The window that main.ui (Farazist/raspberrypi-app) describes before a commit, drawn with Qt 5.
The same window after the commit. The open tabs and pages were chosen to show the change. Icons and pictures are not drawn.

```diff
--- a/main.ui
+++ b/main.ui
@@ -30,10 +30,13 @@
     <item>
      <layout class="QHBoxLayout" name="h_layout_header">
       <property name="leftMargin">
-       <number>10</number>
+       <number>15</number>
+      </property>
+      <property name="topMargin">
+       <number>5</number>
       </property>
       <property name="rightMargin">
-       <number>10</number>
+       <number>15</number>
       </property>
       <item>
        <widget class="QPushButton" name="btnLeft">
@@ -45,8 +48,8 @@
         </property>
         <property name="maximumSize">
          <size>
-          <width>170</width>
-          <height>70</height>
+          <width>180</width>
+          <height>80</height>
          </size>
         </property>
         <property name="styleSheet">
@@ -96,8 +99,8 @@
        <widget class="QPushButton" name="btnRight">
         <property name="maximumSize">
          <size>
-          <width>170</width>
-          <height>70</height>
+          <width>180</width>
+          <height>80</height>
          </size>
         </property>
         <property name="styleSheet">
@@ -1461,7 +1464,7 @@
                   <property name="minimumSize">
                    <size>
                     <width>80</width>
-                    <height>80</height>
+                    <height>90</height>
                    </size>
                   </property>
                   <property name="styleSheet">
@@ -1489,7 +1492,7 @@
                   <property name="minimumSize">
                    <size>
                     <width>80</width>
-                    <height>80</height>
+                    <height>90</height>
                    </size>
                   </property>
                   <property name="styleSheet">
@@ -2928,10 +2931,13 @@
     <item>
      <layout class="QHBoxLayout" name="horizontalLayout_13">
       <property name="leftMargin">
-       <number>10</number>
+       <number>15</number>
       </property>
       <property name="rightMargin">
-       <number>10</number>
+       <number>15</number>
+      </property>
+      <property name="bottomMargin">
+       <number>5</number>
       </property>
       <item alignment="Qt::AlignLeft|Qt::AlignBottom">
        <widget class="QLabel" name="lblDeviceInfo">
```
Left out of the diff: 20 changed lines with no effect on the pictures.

━━━━━━━━━━━━━━━━

• [What you have to do]
Write each entry out again. Do not change a word.

• [Answer to the exercise]
The window that main.ui (Farazist/raspberrypi-app) describes before a commit, drawn with Qt 5.
The same window after the commit. The open tabs and pages were chosen to show the change. Icons and pictures are not drawn.

```diff
--- a/main.ui
+++ b/main.ui
@@ -30,10 +30,13 @@
     <item>
      <layout class="QHBoxLayout" name="h_layout_header">
       <property name="leftMargin">
-       <number>10</number>
+       <number>15</number>
+      </property>
+      <property name="topMargin">
+       <number>5</number>
       </property>
       <property name="rightMargin">
-       <number>10</number>
+       <number>15</number>
       </property>
       <item>
        <widget class="QPushButton" name="btnLeft">
@@ -45,8 +48,8 @@
         </property>
         <property name="maximumSize">
          <size>
-          <width>170</width>
-          <height>70</height>
+          <width>180</width>
+          <height>80</height>
          </size>
         </property>
         <property name="styleSheet">
@@ -96,8 +99,8 @@
        <widget class="QPushButton" name="btnRight">
         <property name="maximumSize">
          <size>
-          <width>170</width>
-          <height>70</height>
+          <width>180</width>
+          <height>80</height>
          </size>
         </property>
         <property name="styleSheet">
@@ -1461,7 +1464,7 @@
                   <property name="minimumSize">
                    <size>
                     <width>80</width>
-                    <height>80</height>
+                    <height>90</height>
                    </size>
                   </property>
                   <property name="styleSheet">
@@ -1489,7 +1492,7 @@
                   <property name="minimumSize">
                    <size>
                     <width>80</width>
-                    <height>80</height>
+                    <height>90</height>
                    </size>
                   </property>
                   <property name="styleSheet">
@@ -2928,10 +2931,13 @@
     <item>
      <layout class="QHBoxLayout" name="horizontalLayout_13">
       <property name="leftMargin">
-       <number>10</number>
+       <number>15</number>
       </property>
       <property name="rightMargin">
-       <number>10</number>
+       <number>15</number>
+      </property>
+      <property name="bottomMargin">
+       <number>5</number>
       </property>
       <item alignment="Qt::AlignLeft|Qt::AlignBottom">
        <widget class="QLabel" name="lblDeviceInfo">
```
Left out of the diff: 20 changed lines with no effect on the pictures.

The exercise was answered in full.